Please copy the data below exactly; none of the pictures in it belong in the copy.

==== Exercise inputs ====

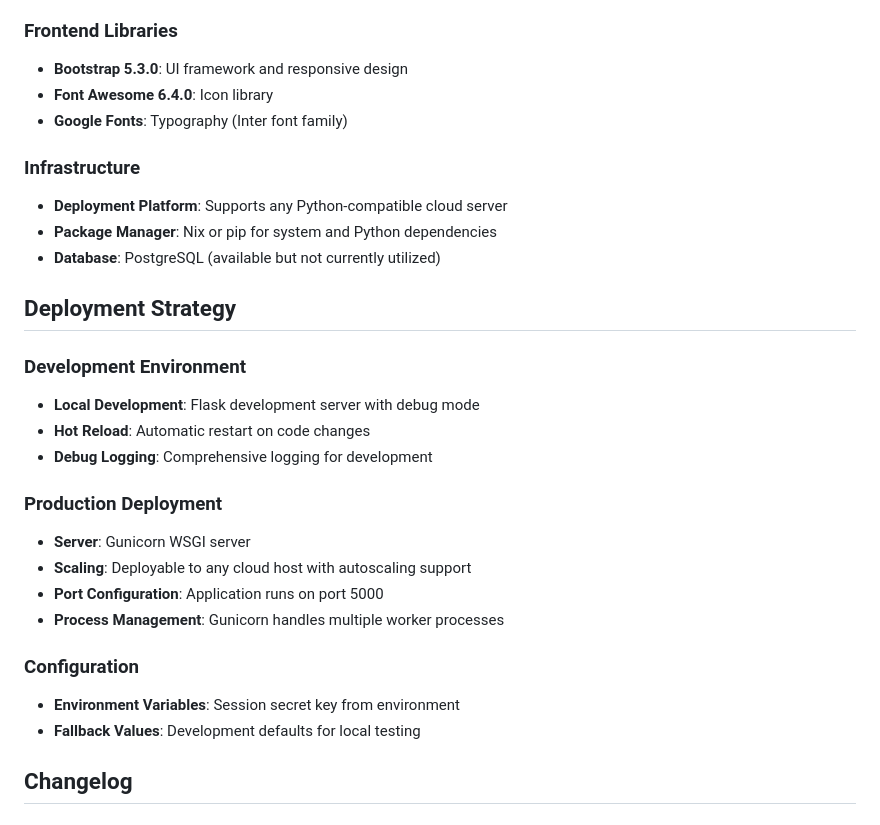
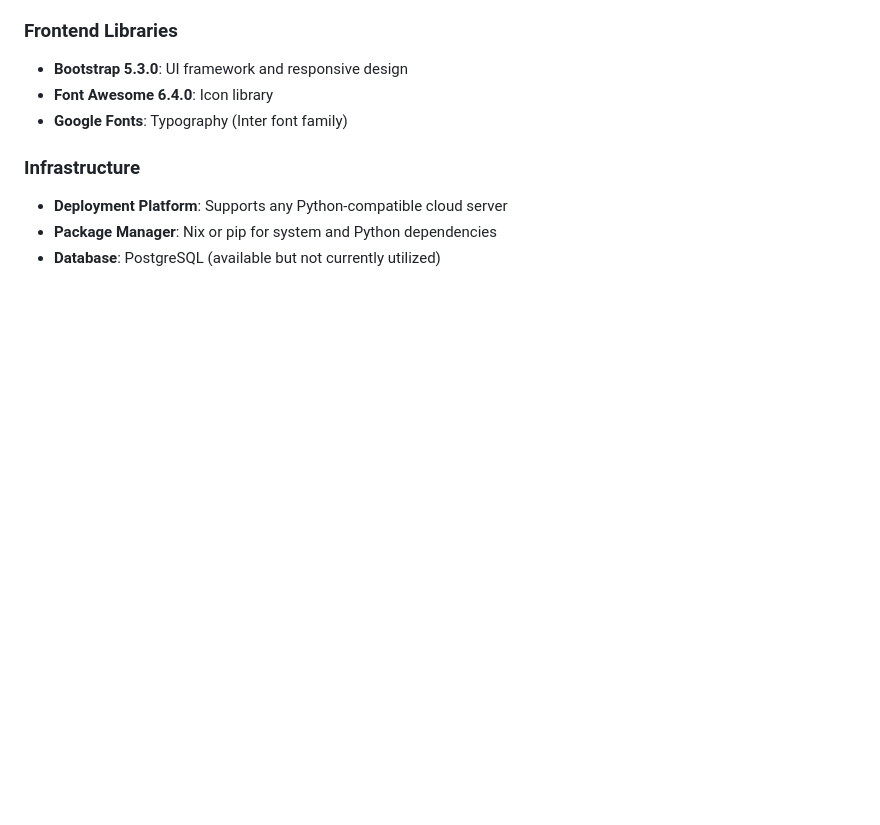
Before and after one commit to Navya-1803/Scam-Shield, a Markdown page: README.md, the part around the change. GitHub-like rendering; blank space fills up the shorter version.

```diff
--- a/README.md
+++ b/README.md
@@ -71,22 +71,3 @@ CyberAware is a web-based security analysis tool designed to detect potential sc
 - **Deployment Platform**: Supports any Python-compatible cloud server
 - **Package Manager**: Nix or pip for system and Python dependencies
 - **Database**: PostgreSQL (available but not currently utilized)
-
-## Deployment Strategy
-
-### Development Environment
-- **Local Development**: Flask development server with debug mode
-- **Hot Reload**: Automatic restart on code changes
-- **Debug Logging**: Comprehensive logging for development
-
-### Production Deployment
-- **Server**: Gunicorn WSGI server
-- **Scaling**: Deployable to any cloud host with autoscaling support
-- **Port Configuration**: Application runs on port 5000
-- **Process Management**: Gunicorn handles multiple worker processes
-
-### Configuration
-- **Environment Variables**: Session secret key from environment
-- **Fallback Values**: Development defaults for local testing
-
-## Changelog
```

====

Exercise solution -
Before and after one commit to Navya-1803/Scam-Shield, a Markdown page: README.md, the part around the change. GitHub-like rendering; blank space fills up the shorter version.

```diff
--- a/README.md
+++ b/README.md
@@ -71,22 +71,3 @@ CyberAware is a web-based security analysis tool designed to detect potential sc
 - **Deployment Platform**: Supports any Python-compatible cloud server
 - **Package Manager**: Nix or pip for system and Python dependencies
 - **Database**: PostgreSQL (available but not currently utilized)
-
-## Deployment Strategy
-
-### Development Environment
-- **Local Development**: Flask development server with debug mode
-- **Hot Reload**: Automatic restart on code changes
-- **Debug Logging**: Comprehensive logging for development
-
-### Production Deployment
-- **Server**: Gunicorn WSGI server
-- **Scaling**: Deployable to any cloud host with autoscaling support
-- **Port Configuration**: Application runs on port 5000
-- **Process Management**: Gunicorn handles multiple worker processes
-
-### Configuration
-- **Environment Variables**: Session secret key from environment
-- **Fallback Values**: Development defaults for local testing
-
-## Changelog
```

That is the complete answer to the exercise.